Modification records
===============
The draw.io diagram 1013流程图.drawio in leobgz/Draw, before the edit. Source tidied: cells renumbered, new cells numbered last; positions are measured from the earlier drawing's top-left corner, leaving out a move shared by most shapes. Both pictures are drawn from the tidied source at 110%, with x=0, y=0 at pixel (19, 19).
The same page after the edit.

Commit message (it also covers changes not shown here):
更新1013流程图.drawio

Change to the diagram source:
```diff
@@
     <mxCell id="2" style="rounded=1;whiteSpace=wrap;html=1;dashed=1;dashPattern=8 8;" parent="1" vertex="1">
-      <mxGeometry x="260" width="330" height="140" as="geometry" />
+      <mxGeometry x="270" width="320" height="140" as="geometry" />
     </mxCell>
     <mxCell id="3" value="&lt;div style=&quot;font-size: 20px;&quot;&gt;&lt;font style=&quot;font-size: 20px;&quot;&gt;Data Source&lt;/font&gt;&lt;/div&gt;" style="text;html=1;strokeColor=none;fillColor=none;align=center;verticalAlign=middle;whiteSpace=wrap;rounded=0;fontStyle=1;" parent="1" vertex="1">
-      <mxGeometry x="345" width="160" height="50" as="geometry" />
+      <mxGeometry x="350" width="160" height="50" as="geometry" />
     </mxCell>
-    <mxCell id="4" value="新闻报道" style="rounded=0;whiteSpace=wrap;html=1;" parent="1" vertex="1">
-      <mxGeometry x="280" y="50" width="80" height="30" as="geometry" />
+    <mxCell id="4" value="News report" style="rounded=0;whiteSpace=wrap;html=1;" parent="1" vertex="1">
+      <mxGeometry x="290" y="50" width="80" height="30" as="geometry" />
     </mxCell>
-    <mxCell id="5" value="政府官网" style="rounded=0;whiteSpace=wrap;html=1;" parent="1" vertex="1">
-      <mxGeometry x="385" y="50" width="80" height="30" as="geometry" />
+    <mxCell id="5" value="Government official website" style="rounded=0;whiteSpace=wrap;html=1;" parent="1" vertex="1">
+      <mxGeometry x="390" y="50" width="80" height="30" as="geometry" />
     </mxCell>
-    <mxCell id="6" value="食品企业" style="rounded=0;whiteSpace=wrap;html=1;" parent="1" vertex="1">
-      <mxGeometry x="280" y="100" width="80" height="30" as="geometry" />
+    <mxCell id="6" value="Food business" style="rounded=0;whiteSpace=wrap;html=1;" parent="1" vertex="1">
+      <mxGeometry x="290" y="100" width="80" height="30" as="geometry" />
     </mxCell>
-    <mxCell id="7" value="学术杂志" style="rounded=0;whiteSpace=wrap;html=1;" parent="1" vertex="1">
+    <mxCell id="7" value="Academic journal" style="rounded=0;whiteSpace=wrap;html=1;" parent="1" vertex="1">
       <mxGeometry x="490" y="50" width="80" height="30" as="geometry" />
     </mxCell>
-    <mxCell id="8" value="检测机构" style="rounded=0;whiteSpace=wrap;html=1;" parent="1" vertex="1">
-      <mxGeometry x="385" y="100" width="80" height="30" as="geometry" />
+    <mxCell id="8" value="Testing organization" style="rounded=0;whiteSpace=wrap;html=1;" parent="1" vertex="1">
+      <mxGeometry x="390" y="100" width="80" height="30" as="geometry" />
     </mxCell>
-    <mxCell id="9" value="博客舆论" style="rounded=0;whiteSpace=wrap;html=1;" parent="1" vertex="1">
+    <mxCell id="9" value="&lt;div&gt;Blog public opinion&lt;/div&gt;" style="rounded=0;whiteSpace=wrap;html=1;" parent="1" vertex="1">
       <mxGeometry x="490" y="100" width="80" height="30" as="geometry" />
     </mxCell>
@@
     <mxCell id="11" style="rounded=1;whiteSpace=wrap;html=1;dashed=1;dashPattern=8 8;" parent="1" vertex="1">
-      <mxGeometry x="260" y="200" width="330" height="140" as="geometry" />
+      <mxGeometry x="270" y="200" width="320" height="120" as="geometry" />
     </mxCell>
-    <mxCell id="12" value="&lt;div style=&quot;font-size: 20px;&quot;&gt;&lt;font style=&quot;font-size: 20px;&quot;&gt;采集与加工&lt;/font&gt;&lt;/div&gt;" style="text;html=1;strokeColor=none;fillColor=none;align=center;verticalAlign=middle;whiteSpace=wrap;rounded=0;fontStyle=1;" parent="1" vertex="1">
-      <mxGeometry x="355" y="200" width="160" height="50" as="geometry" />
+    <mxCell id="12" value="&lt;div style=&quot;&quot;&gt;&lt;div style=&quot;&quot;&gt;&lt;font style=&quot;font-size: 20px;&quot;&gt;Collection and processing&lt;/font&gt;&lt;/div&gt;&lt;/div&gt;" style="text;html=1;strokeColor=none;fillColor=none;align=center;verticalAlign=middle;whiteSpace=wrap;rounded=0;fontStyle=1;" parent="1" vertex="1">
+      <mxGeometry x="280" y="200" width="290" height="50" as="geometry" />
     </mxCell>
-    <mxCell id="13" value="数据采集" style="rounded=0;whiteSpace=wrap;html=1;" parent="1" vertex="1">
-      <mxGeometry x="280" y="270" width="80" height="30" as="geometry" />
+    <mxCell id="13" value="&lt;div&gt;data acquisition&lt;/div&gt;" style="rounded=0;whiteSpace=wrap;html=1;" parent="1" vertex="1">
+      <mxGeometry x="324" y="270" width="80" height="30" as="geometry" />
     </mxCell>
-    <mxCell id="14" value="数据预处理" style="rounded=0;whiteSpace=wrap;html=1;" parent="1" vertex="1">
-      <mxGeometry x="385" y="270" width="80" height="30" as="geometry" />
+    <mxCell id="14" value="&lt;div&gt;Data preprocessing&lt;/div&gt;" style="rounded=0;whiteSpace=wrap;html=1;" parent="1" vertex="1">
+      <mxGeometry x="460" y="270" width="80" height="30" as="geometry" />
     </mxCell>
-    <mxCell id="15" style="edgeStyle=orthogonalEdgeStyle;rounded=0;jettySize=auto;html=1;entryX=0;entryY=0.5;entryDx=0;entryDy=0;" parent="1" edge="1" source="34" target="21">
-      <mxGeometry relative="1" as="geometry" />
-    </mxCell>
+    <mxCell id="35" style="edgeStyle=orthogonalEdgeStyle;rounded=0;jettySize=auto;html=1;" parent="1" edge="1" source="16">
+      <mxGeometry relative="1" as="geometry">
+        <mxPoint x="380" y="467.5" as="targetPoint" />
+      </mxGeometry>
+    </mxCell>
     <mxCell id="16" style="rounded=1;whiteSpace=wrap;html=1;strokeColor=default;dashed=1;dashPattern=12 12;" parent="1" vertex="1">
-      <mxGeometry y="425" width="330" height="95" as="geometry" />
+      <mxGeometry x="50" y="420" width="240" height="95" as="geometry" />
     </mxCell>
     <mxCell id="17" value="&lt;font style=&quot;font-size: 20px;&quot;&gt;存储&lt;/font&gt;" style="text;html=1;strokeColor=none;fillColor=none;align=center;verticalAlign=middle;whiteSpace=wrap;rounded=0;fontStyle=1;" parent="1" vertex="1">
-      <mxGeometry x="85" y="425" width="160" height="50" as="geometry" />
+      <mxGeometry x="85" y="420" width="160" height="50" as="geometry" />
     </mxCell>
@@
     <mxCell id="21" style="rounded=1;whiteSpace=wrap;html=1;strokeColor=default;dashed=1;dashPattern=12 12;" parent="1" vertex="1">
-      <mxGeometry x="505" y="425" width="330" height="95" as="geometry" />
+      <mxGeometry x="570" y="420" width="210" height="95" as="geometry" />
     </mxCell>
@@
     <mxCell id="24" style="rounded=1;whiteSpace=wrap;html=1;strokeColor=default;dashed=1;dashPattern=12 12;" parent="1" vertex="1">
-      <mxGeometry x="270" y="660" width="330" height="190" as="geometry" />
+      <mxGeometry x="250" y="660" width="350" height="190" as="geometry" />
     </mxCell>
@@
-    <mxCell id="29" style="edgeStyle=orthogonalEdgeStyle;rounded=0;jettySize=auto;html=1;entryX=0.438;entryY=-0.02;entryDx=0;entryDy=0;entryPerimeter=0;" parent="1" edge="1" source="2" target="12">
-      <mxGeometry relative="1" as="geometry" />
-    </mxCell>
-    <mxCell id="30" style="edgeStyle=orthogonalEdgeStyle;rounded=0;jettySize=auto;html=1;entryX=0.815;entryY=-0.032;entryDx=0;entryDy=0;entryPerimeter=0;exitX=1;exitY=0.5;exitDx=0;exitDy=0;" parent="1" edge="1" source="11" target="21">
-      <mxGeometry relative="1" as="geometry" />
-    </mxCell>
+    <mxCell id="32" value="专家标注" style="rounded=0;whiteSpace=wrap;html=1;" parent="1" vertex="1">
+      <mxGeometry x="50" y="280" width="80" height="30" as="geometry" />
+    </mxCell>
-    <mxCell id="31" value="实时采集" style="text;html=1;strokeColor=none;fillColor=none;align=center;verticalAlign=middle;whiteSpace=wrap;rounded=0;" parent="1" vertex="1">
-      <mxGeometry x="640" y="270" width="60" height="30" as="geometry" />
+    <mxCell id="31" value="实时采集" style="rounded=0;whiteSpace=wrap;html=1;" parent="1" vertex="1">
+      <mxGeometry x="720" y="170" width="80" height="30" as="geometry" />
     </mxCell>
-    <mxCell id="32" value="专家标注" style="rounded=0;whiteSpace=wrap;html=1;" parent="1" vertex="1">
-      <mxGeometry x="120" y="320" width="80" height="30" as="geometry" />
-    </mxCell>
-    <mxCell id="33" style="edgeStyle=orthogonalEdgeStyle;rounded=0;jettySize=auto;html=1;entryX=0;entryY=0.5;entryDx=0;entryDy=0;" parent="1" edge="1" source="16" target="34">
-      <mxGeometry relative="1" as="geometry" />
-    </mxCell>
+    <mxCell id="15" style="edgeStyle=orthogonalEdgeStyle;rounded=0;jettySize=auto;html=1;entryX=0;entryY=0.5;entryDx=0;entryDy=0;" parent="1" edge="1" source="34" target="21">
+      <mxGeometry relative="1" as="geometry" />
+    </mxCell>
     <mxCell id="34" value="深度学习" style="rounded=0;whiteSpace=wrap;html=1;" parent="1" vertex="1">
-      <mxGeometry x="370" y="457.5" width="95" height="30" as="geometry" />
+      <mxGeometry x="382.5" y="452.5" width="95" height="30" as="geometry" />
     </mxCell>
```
===============
◆ WHAT YOU WILL DO
Find and copy each line above holding "专家标注".

◆ ANSWER TO THE PROBLEM
+    <mxCell id="32" value="专家标注" style="rounded=0;whiteSpace=wrap;html=1;" parent="1" vertex="1">
-    <mxCell id="32" value="专家标注" style="rounded=0;whiteSpace=wrap;html=1;" parent="1" vertex="1">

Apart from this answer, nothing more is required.